Mind the Gap: Breaking barriers for Calgary immigrants
Annually, Canada welcomes over 200,000 immigrants. For most immigrants, English is not their first language. Often, a visit to the doctor’s office can become frustrating and confusing due to language and cultural barriers, complicated insurance policies, and complexities within our health-care system.
To help remove some of these barriers, a team of medical students from the Cumming School of Medicine (CSM) has co-designed a checklist to help patients better prepare for their appointment and bridge the gap between physician and patient expectations.
“We set out to understand the barriers that immigrant patients face within our health-care system. We found a few consistent responses: communication, wait times, and system complexity were the top concerns,” says Julia Robertson, third-year student in undergraduate medical education at the CSM. “We decided to focus on communication and what could be done to improve the conversation between patients and their doctors.”
A community collaboration
The team used a co-design process relying on collaboration and consultation with immigrant partners, community organizations, immigrant communities, and physicians to develop a Doctor’s Appointment Prep Tool (ADAPT). This tool addresses the steps for health-care meetings, provides navigation tips, and empowers physician/patient relationships.

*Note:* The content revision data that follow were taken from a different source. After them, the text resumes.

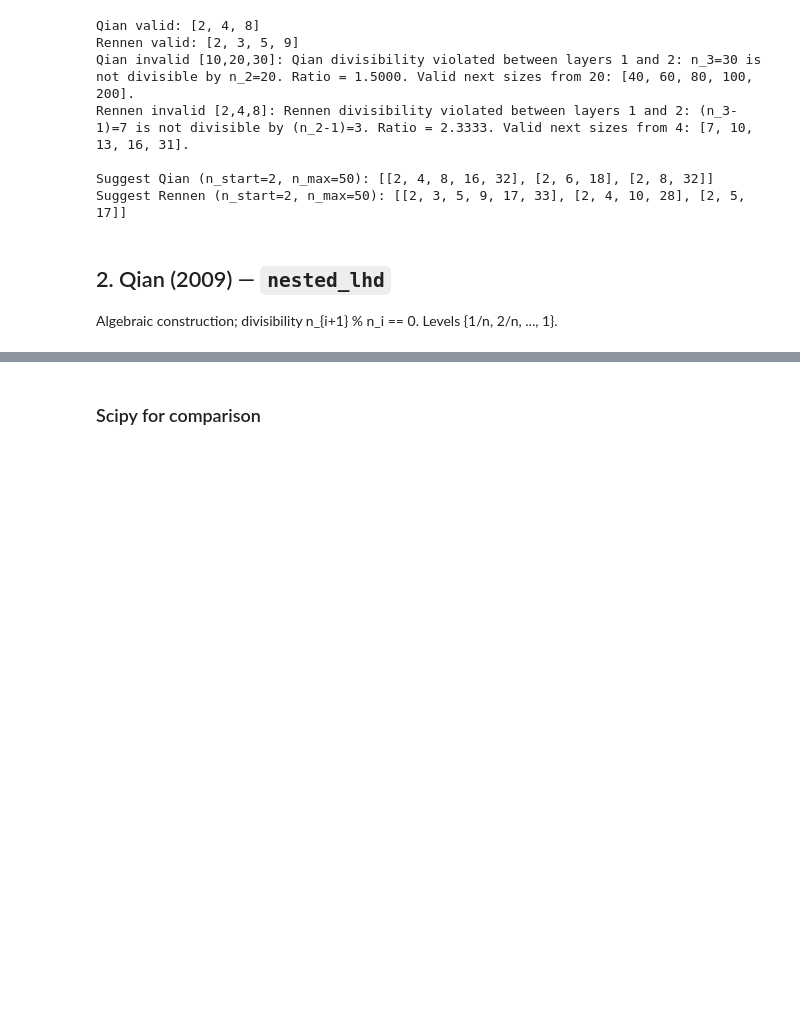
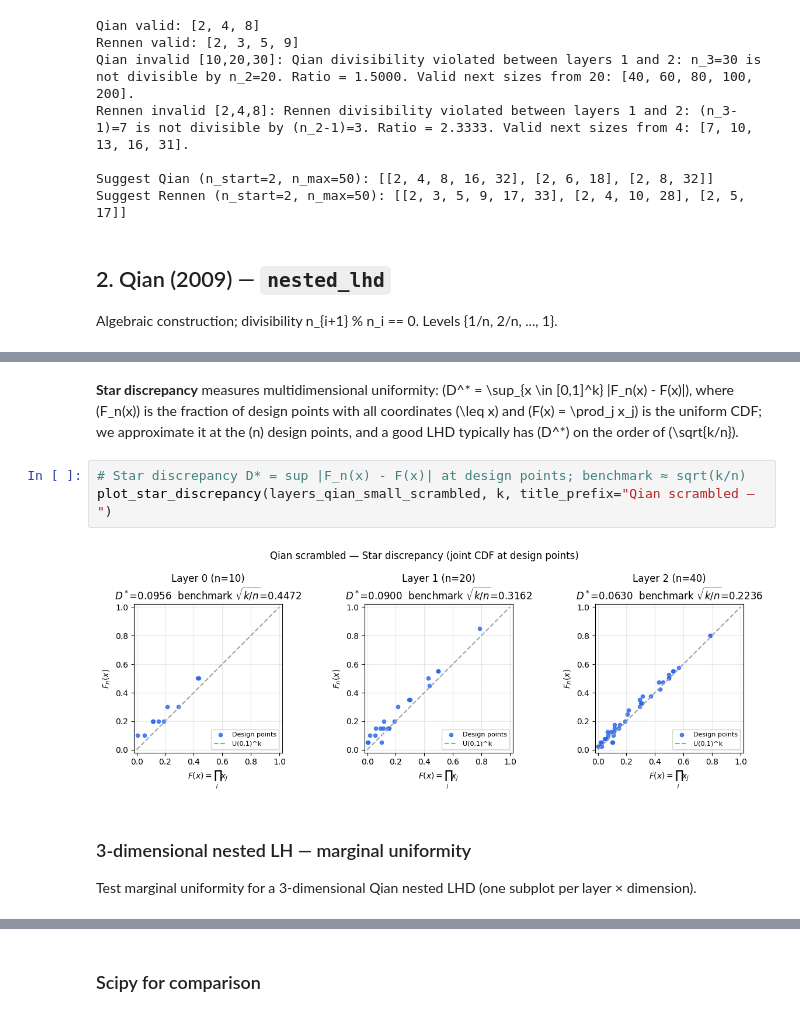
Before and after one commit to kstoreyf/gethypercube, a Jupyter notebook: examples/example_nested.ipynb, the cells around one changed output, grey strips where cells are left out. Cells and saved outputs as stored; diff of their text form; blank space fills up the shorter version.

```diff
--- a/examples/example_nested.ipynb
+++ b/examples/example_nested.ipynb
@@ -198,0 +273,11 @@ plot_marginal_uniformity(layers_qian_small_scrambled, k, title_prefix="Qian scra
+# %% [markdown]
+**Star discrepancy** measures multidimensional uniformity: \(D^* = \sup_{x \in [0,1]^k} |F_n(x) - F(x)|\), where \(F_n(x)\) is the fraction of design points with all coordinates \(\leq x\) and \(F(x) = \prod_j x_j\) is the uniform CDF; we approximate it at the \(n\) design points, and a good LHD typically has \(D^*\) on the order of \(\sqrt{k/n}\).
+# %%
+# Star discrepancy D* = sup |F_n(x) - F(x)| at design points; benchmark ≈ sqrt(k/n)
+plot_star_discrepancy(layers_qian_small_scrambled, k, title_prefix="Qian scrambled — ")
+# %% [output]
+[figure, added]
+# %% [markdown]
+### 3-dimensional nested LH — marginal uniformity
+
+Test marginal uniformity for a 3-dimensional Qian nested LHD (one subplot per layer × dimension).
```
Also changed, not shown: parts of 26 cells of this notebook, 4 other files.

To hear from immigrants directly, the project team conducted focus groups. The team learned this group of patients can experience emotional stress and fear when communicating with physicians who do not speak in their own language. They also felt there was not enough space to have a conversation with their doctor about their concerns or lack of clarity around managing their health.
ADAPT assists immigrants before and during their interactions with health-care professionals in primary care settings. The checklist addresses the steps for meeting with doctors such as identifying medications, addressing any changes in health, questions, and what actions can be taken following an appointment.
“This tool helped me to share my health concerns, and I believe my doctor has a strong understanding of my health needs,” says Mrs. Singh, a focus group participant. “The point is to make our lives easier in accessing the healthcare system.”
Next steps – making the tool accessible
With the project’s planning stages now complete, the Doctor’s Appointment Prep Checklist is now available to anyone and can be accessed through the ADAPT website. Although immigrants are the targeted checklist users, the team is exploring if this tool can benefit patients experiencing dementia or other communication challenges. They are working with Calgary Immigrant Woman’s Association (CIWA) to include the ADAPT tool in their Language Instruction for Newcomers to Canada (LINC) classes.
“To apply our education with a patient-first empathetic approach has raised the bar for my educational learning and enables me to be a mindful, accessible, and patient-centered medical practitioner,” says Katherine Yu, third-year student, CSM.
To learn more visit.
Listen to the ADAPT team describe their work on the podcast Impact Now: UCalgary Medical Students Break Barriers in Providing Care for Immigrant Patients.
This project was made possible through the support of the Imagine Citizens Network, the Alberta SPOR Support Unit, Alberta Medical Association, Dr. Aleem Bharwani, MD Financial Management, and the participation and engagement from the focus group participants.